(Exercise input begins)

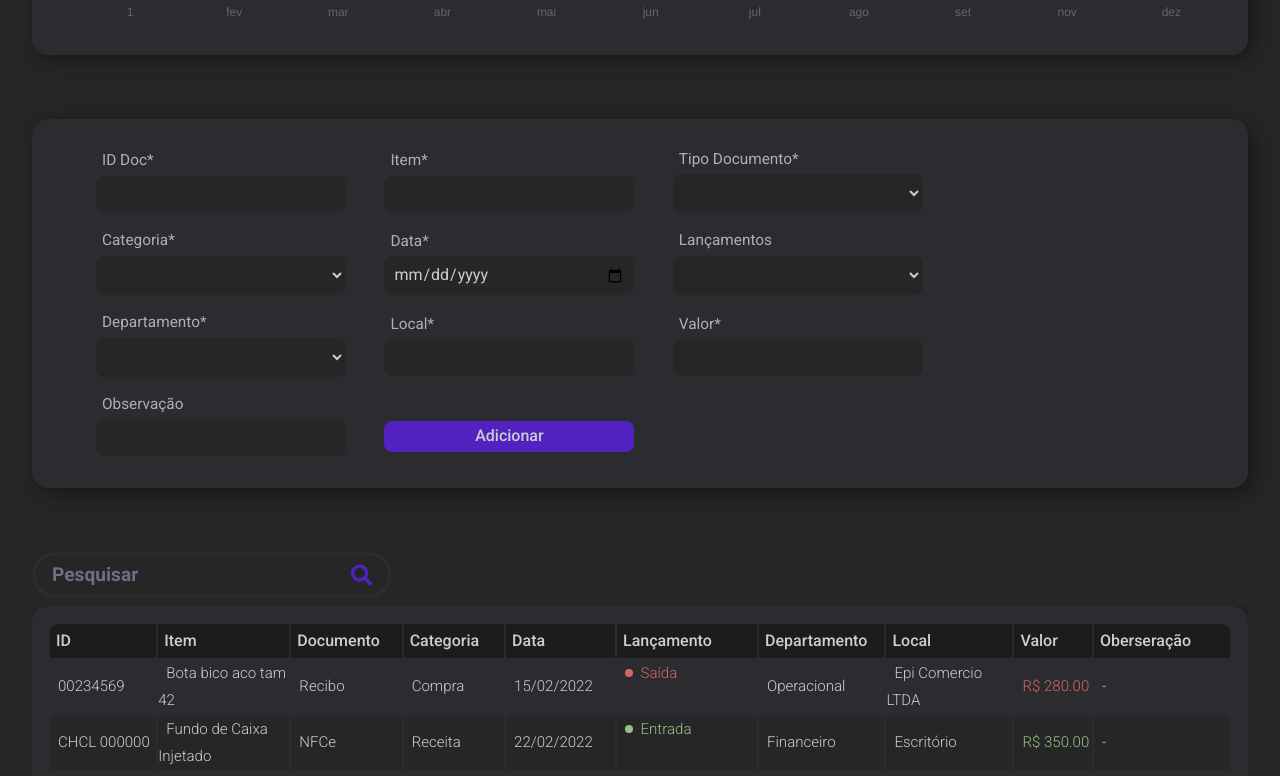
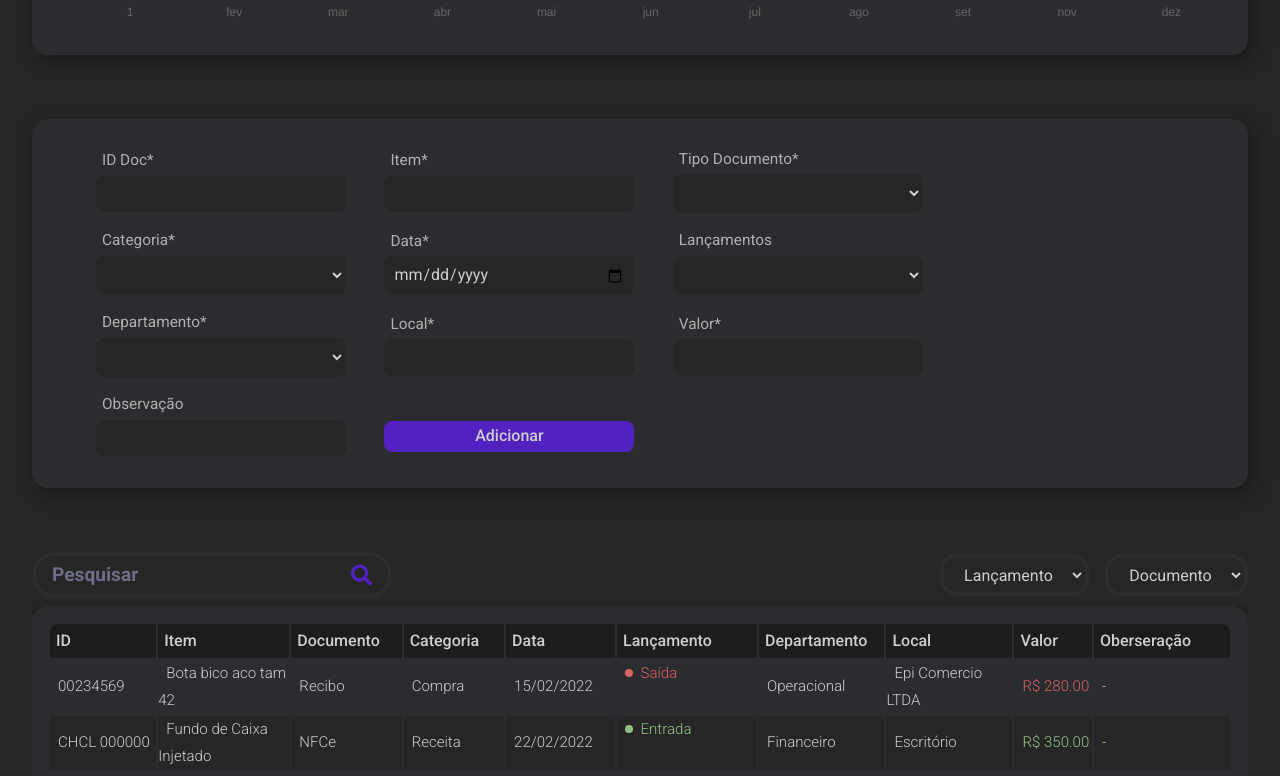
Before and after one commit to Fsouzza/chacal-servicev2, a React (Create React App) app: page / in a window 1280 px wide. Shown: the part 986-1762 px from the top of the page. Built offline with nearby package versions, Linux system fonts and the light colour scheme.

Commit message:
retirando teste tags

```diff
--- a/src/components/filterTags/tags.ts
+++ /dev/null
@@ -1,6 +0,0 @@
-export const tags = [
-  {'label': 'Entrada', 'id': 'Entrada'},
-  {'label': 'Saída', 'id': 'Saída'},
-  {'label': 'Speed', 'id': 'Speed Multimodal'},
-  {'label': 'Raça', 'id': 'Raça Transportes'},
-];
--- a/src/pages/fluxoCaixa/buscador/buscador.module.scss
+++ b/src/pages/fluxoCaixa/buscador/buscador.module.scss
@@ -1,4 +1,11 @@
 @import '../../../styles/variaveis';
+
+.sBusca{
+  align-items: center;
+  display: flex;
+  flex-direction: row;
+  justify-content: space-between;
+}
 
 .pesquisar {
   align-items: center;
@@ -25,3 +32,23 @@
     }
   }
 }
+
+.tags{
+  display: flex;
+  gap: 1em;
+  margin: 0 1em;
+  padding: 0 1em;
+  select{
+    background-color: $cor-principal;
+    border: 4px solid $cor-card;
+    border-radius: 1em;
+    color: $cor-branco;
+    font-size: 1rem;
+    outline: none;
+    padding: .4em 1em;
+    text-align: center;
+    &::placeholder {
+      color: #6d6e88;
+    }
+  }
+}
--- a/src/pages/fluxoCaixa/buscador/buscador.tsx
+++ b/src/pages/fluxoCaixa/buscador/buscador.tsx
@@ -2,19 +2,33 @@ import styles from './buscador.module.scss';
 import { FaSearch } from 'react-icons/fa';
 
 interface Props {
-  busca: string,
+	busca: string;
 	setBusca: React.Dispatch<React.SetStateAction<string>>;
 }
 
-export const Buscador = ({busca, setBusca}: Props) =>{
-  return(
-    <section className={styles.pesquisar}>
+export const Buscador = ({ busca, setBusca }: Props) => {
+  return (
+    <section className={styles.sBusca}>
+      <div className={styles.pesquisar}>
         <input
           value={busca}
           onChange={(evento) => setBusca(evento.target.value)}
           placeholder='Pesquisar'
         />
-      <FaSearch size={24} color='#5122c0'/>
+        <FaSearch size={24} color='#5122c0' />
+      </div>
+      <div className={styles.tags}>
+        <select onChange={(evento) => setBusca(evento.target.value)}>
+          <option value=''>Lançamento</option>
+          <option value='Entrada'>Entrada</option>
+          <option value='Saída'>Saída</option>
+        </select>
+        <select onChange={(evento) => setBusca(evento.target.value)}>
+          <option value=''>Documento</option>
+          <option value='Recibo'>Recibo</option>
+          <option value='NF'>Nota fiscal</option>
+        </select>
+      </div>
     </section>
   );
 };
--- a/src/pages/fluxoCaixa/index.tsx
+++ b/src/pages/fluxoCaixa/index.tsx
@@ -14,7 +14,6 @@ export const FluxoCaixa = () => {
   const [entrada, setEntrada] = useState(0);
   const [saida, setSaida] = useState(0);
   const [lista, setLista] = useState(items);
-  const [selects, setSelects] = useState('');
 
   useEffect(()=> {
     let contadorEntrada = 0;
@@ -45,11 +44,6 @@ export const FluxoCaixa = () => {
       <div>
         <input type='date'></input>
         <input type='date'></input>
-        <select value={selects} onChange={e => setSelects(e.target.value)}>
-          <option></option>
-          <option>Departamento</option>
-          <option>Documento</option>
-        </select>
       </div>
       <MyChart />
       <AddFluxoCaixa onAdd={handleAddItem} />
--- a/src/pages/fluxoCaixa/tabelaRegistro/index.tsx
+++ b/src/pages/fluxoCaixa/tabelaRegistro/index.tsx
@@ -45,7 +45,7 @@ export const TabelaCaixa = (props: Props) => {
   ];
 
   function verificaBusca(title: string){
-    const regex = new RegExp(busca, 'i');
+    const regex = new RegExp(`^${busca}`, 'i');
     return regex.test(title);
   }
 
@@ -55,10 +55,12 @@ export const TabelaCaixa = (props: Props) => {
       || verificaBusca(item.departamento)
       || verificaBusca(item.categoria)
       || verificaBusca(item.local)
+      || verificaBusca(item.lancamentos)
     );
 
     setLista(listaBusca);
   }, [items, busca]);
+
 
   return(
     <section className={styles.secao}>
```
Also changed, not shown: src/components/filterTags/index.tsx (deleted, +0 -27 lines), src/components/filterTags/filterTags.module.scss (deleted). Lines whose indentation alone changed are shown as unchanged.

(Exercise input ends)

Required work:
Where the word "Props" shows up in a line of the records above, count that line; then give the count by itself.

Written response:
5